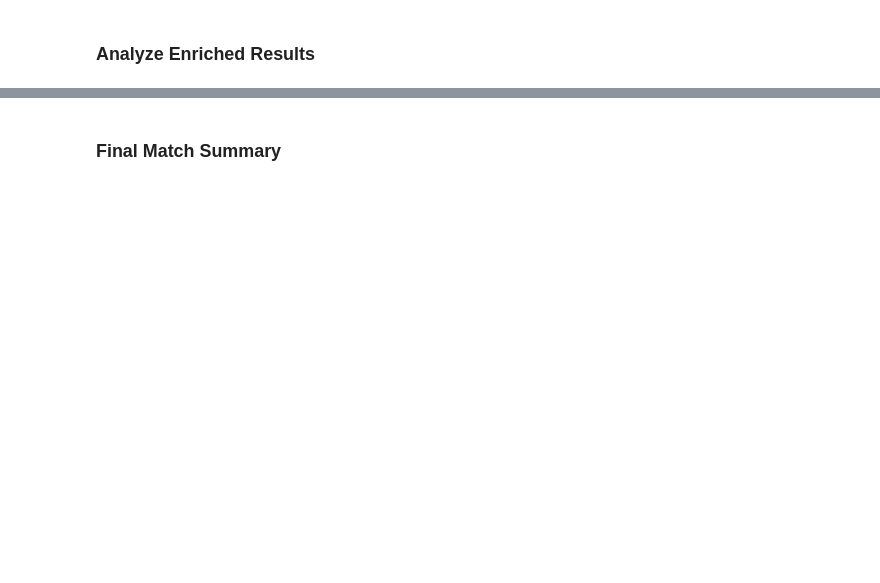
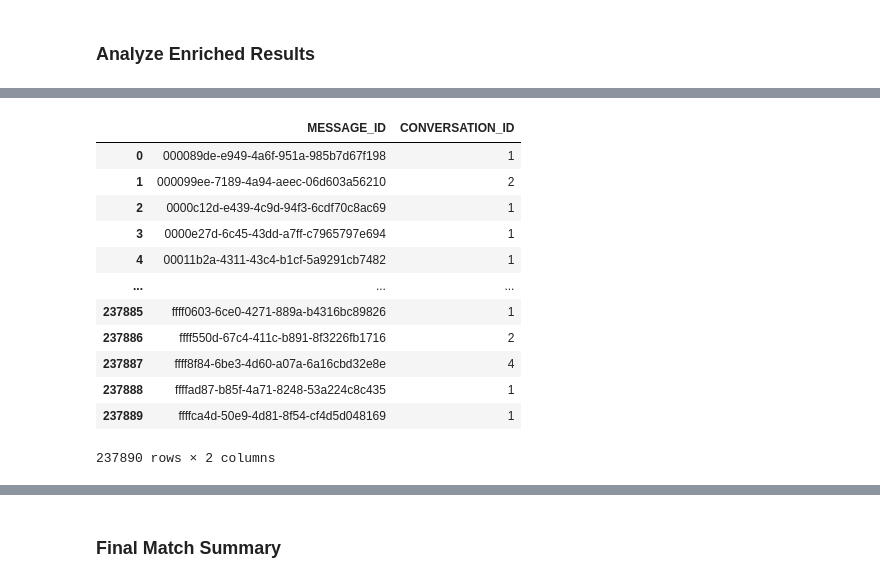
Before and after one commit to vugtlan/trackingContextBuilder, a Jupyter notebook: notebooks/trackingContextBuilderExtraction.ipynb, the cells around one changed output, grey strips where cells are left out. Drawn from its saved outputs; the diff is of its cells as text; code cells hidden in the pictures; blank space fills up the shorter version.

```diff
--- a/notebooks/trackingContextBuilderExtraction.ipynb
+++ b/notebooks/trackingContextBuilderExtraction.ipynb
@@ -232,15 +231,15 @@ print("  - extract_load_identifiers(): Extract IDs from subject line")
 # Batch processing function to enrich dataframe with crosswalk data
 def enrich_emails_with_crosswalk(email_df, crosswalk_df, chunk_size=100000):
     """
-    Process emails in chunks and add loadnumber and partycode columns from crosswalk matches.
+    Process emails in chunks and add loadnumber, partycode, and carrier_code columns from crosswalk matches.
 
     Args:
         email_df: DataFrame with email data including SUBJECT column
-        crosswalk_df: DataFrame with REFNUM, LOADNUMBER, PARTYCODE columns
+        crosswalk_df: DataFrame with REFNUM, LOADNUMBER, PARTYCODE, CARRIER_CODE columns
         chunk_size: Number of rows to process per chunk
 
     Returns:
-        DataFrame with added columns: extracted_identifiers, matched_refnums, loadnumbers, partycodes, match_count
+        DataFrame with added columns: extracted_identifiers, matched_refnums, loadnumbers, partycodes, carrier_code, match_count
     """
     import gc
 
@@ -264,7 +263,8 @@ def enrich_emails_with_crosswalk(email_df, crosswalk_df, chunk_size=100000):
         if pd.notna(refnum):
             crosswalk_lookup[refnum] = {
                 'loadnumber': str(row['LOADNUMBER']),
-                'partycode': row['PARTYCODE']
+                'partycode': row['PARTYCODE'],
+                'carrier_code': row.get('CARRIER_CODE', None)  # Get carrier_code, default to None if not present
             }
     print(f"✓ Crosswalk lookup built with {len(crosswalk_lookup):,} unique REFNUMs\n")
 
@@ -273,6 +273,7 @@ def enrich_emails_with_crosswalk(email_df, crosswalk_df, chunk_size=100000):
     all_matched_refnums = []
     all_loadnumbers = []
     all_partycodes = []
+    all_carrier_codes = []
     all_match_counts = []
 
     # Process in chunks
@@ -290,6 +291,7 @@ def enrich_emails_with_crosswalk(email_df, crosswalk_df, chunk_size=100000):
         chunk_matched = []
         chunk_loadnums = []
         chunk_partycodes = []
+        chunk_carrier_codes = []
         chunk_counts = []
 
         for _, row in chunk.iterrows():
@@ -300,6 +302,7 @@ def enrich_emails_with_crosswalk(email_df, crosswalk_df, chunk_size=100000):
             matched_refnums = []
             loadnumbers = set()
             partycodes = set()
+            carrier_code = None  # Single value, not a set
 
             for identifier in extracted_ids:
                 identifier_upper = identifier.upper()
@@ -307,12 +310,16 @@ def enrich_emails_with_crosswalk(email_df, crosswalk_df, chunk_size=100000):
                     matched_refnums.append(identifier_upper)
                     loadnumbers.add(crosswalk_lookup[identifier_upper]['loadnumber'])
                     partycodes.add(crosswalk_lookup[identifier_upper]['partycode'])
+                    # Get the first carrier_code found (since there's only one per email)
+                    if carrier_code is None:
+                        carrier_code = crosswalk_lookup[identifier_upper]['carrier_code']
 
             # Store results
             chunk_extracted.append(extracted_ids)
             chunk_matched.append(matched_refnums)
             chunk_loadnums.append(list(loadnumbers))
             chunk_partycodes.append(list(partycodes))
+            chunk_carrier_codes.append(carrier_code)  # Store as single value
             chunk_counts.append(len(matched_refnums))
 
         # Add chunk results to all results
@@ -320,6 +327,7 @@ def enrich_emails_with_crosswalk(email_df, crosswalk_df, chunk_size=100000):
         all_matched_refnums.extend(chunk_matched)
         all_loadnumbers.extend(chunk_loadnums)
         all_partycodes.extend(chunk_partycodes)
+        all_carrier_codes.extend(chunk_carrier_codes)
         all_match_counts.extend(chunk_counts)
 
         # Clean up
@@ -332,6 +340,7 @@ def enrich_emails_with_crosswalk(email_df, crosswalk_df, chunk_size=100000):
     email_df['matched_refnums'] = all_matched_refnums
     email_df['loadnumbers'] = all_loadnumbers
     email_df['partycodes'] = all_partycodes
+    email_df['carrier_code'] = all_carrier_codes  # Single string value
     email_df['match_count'] = all_match_counts
 
     # Print summary statistics
@@ -343,11 +352,13 @@ def enrich_emails_with_crosswalk(email_df, crosswalk_df, chunk_size=100000):
     emails_with_matches = sum(1 for x in all_match_counts if x > 0)
     total_loadnums = sum(len(x) for x in all_loadnumbers)
     total_partycodes = sum(len(x) for x in all_partycodes)
+    emails_with_carrier_code = sum(1 for x in all_carrier_codes if pd.notna(x))
 
     print(f"Emails with extracted identifiers: {emails_with_extracted:,} ({emails_with_extracted/total_rows*100:.1f}%)")
     print(f"Emails with crosswalk matches: {emails_with_matches:,} ({emails_with_matches/total_rows*100:.1f}%)")
     print(f"Total load numbers found: {total_loadnums:,}")
     print(f"Total party codes found: {total_partycodes:,}")
+    print(f"Emails with carrier code: {emails_with_carrier_code:,} ({emails_with_carrier_code/total_rows*100:.1f}%)")
     print(f"Average identifiers per email: {sum(len(x) for x in all_extracted_ids)/total_rows:.2f}")
     print(f"Average matches per email: {sum(all_match_counts)/total_rows:.2f}")
     print(f"{'='*80}\n")
@@ -465,0 +497,16 @@ df_final.shape
+# %%
+df_final.groupby('MESSAGE_ID').agg({'CONVERSATION_ID':'count'}).reset_index()
+# %% [output]
+|  | MESSAGE_ID | CONVERSATION_ID |
+| 0 | 000089de-e949-4a6f-951a-985b7d67f198 | 1 |
+| 1 | 000099ee-7189-4a94-aeec-06d603a56210 | 2 |
+| 2 | 0000c12d-e439-4c9d-94f3-6cdf70c8ac69 | 1 |
+| 3 | 0000e27d-6c45-43dd-a7ff-c7965797e694 | 1 |
+| 4 | 00011b2a-4311-43c4-b1cf-5a9291cb7482 | 1 |
+| ... | ... | ... |
+| 237885 | ffff0603-6ce0-4271-889a-b4316bc89826 | 1 |
+| 237886 | ffff550d-67c4-411c-b891-8f3226fb1716 | 2 |
+| 237887 | ffff8f84-6be3-4d60-a07a-6a16cbd32e8e | 4 |
+| 237888 | ffffad87-b85f-4a71-8248-53a224c8c435 | 1 |
+| 237889 | ffffca4d-50e9-4d81-8f54-cf4d5d048169 | 1 |
+237890 rows × 2 columns
```
Also changed, not shown: parts of 23 cells of this notebook, 2 other files.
**********
## Task brief
Scan the records above for the word "append". Show each line in which it appears.

## Problem solution
                     matched_refnums.append(identifier_upper)
             chunk_extracted.append(extracted_ids)
             chunk_matched.append(matched_refnums)
             chunk_loadnums.append(list(loadnumbers))
             chunk_partycodes.append(list(partycodes))
+            chunk_carrier_codes.append(carrier_code)  # Store as single value
             chunk_counts.append(len(matched_refnums))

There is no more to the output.